July 8, 2012

Review – Quantum Conundrum

Review Quantum Conundrum
Conundrums exist all around us. Just this morning, I puzzled over a way to make coffee without getting out of bed – though maybe that’s more of a daily annoyance than a true conundrum.

The conundrums offered up by Kim Swift and Airtight Games tend to challenge players to navigate rooms of perilous lasers and other hazards in order to activate pressure switches to open the way forward. And the ludicrous scientific adventure that unfolds draws quick comparisons through the gameplay and Swift to Portal, which makes it rather easy to suggest that if you loved Portal, you’re in fine hands here.

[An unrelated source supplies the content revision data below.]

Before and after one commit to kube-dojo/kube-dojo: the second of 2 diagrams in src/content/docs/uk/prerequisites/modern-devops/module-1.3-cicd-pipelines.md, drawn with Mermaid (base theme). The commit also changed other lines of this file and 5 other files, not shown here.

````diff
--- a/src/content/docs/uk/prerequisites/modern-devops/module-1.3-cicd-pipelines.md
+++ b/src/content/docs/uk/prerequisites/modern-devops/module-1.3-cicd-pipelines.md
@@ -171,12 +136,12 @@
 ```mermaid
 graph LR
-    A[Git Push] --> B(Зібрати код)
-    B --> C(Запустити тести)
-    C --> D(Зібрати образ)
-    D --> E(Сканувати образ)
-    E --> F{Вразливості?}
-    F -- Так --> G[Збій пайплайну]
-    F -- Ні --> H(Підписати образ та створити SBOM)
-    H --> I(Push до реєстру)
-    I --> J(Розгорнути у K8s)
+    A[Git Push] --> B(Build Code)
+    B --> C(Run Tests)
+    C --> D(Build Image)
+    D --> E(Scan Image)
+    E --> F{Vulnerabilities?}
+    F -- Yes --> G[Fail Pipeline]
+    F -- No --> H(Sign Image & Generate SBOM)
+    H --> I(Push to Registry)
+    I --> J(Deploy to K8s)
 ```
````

There are plenty of similarities to discover whilst visiting the eccentric Professor Fitz Quadwrangle, voiced by Star Trek The Next Generation’s John De Lancie, who offers companionship with a disembodied voice that continually comments on situations and regales players with the history of the Quadwrangle family, as well as his own scientific accomplishments.

Key among the similarities are the aforementioned pressure switches that require the constant manipulation of recurring objects. Conundrums often involve finding the means to cross dangerous environments as well, continually mixing these two challenges to create rooms that do something familiar – find me wandering off to do something else until suddenly realizing the solution and running back to the computer to test my hypothesis.

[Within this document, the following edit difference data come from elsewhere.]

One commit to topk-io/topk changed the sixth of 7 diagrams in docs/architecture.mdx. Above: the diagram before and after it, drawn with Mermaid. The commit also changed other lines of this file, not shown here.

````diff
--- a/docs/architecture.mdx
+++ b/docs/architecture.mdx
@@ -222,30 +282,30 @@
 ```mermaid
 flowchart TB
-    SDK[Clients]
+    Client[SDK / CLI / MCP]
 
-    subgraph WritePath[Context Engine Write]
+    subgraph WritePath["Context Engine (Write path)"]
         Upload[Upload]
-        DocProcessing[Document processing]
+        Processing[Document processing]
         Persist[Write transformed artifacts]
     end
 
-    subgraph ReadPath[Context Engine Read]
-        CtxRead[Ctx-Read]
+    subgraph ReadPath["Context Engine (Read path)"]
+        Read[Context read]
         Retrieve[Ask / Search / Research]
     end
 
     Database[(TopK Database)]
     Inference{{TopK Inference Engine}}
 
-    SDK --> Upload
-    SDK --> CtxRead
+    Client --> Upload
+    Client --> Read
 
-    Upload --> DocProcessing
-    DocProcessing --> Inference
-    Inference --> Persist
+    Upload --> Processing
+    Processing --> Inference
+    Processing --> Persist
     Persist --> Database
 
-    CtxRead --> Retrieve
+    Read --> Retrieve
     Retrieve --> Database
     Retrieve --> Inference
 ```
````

Whenever a game gets under my skin that much, I figure it must be doing something right.

Review Quantum Conundrum
Whilst visiting your eccentric inventor Uncle, an accident sends him to an unknown place, and in the hopes of sorting it out, he grants you access to his dimensional shifting glove, which allows you to shift dimensions without being affected as everything else in the area changes. If you’ve ever dreamed of a dimension of pure chocolate, Conundrum is sort of on your page, immediately introducing players to the “fluffy” dimension, where everything in the area becomes soft and quilted. Aside from encouraging the idea of hugging previously heavy objects, this also allows them to be moved, which comes in rather handy for activating those pressure switches.

But perhaps you need to break a window and only possess a cardboard box. Remembering your dimensions, the sensible act is to throw the harmless box toward the window, and then switch to the “heavy” dimension in order to smash the glass with a box that has now become a brick. Quantum Conundrum is filled with recurring objects – couches, safes, tables, boxes – all of which take on new attributes with the push of a button – because said button swaps the area to a different dimension of course. The important thing to remember is that dimensions exist to directly affect the physical attributes of objects, so sadly I haven’t discovered any dimension filled with cats, but there is a “reverse gravity” dimension to horse around with.

Players aren’t quite let loose to switch between dimensions at their leisure right away. Each room of the Professor’s immense mansion contains a generator, with slots ready to house dimensional batteries that provide access to the various alternatives – powered by “science juice”. This allows for additional challenges as players often need to recover a battery to access a certain dimension, or work within the window created when a drinking bird activates the switch that makes a dimension briefly accessible.

Review Quantum Conundrum
With these concerns sorted, a great deal of the play requires quick reflexes more than anything – from swapping quickly between dimensions to jumping and dodging dangers. As it happens, I was treated to the “you’re dead” screen plenty of times, though Airtight has added humorous lines about the many wondrous things in life you’ll never experience now that you’re dead, which helped ease the sting.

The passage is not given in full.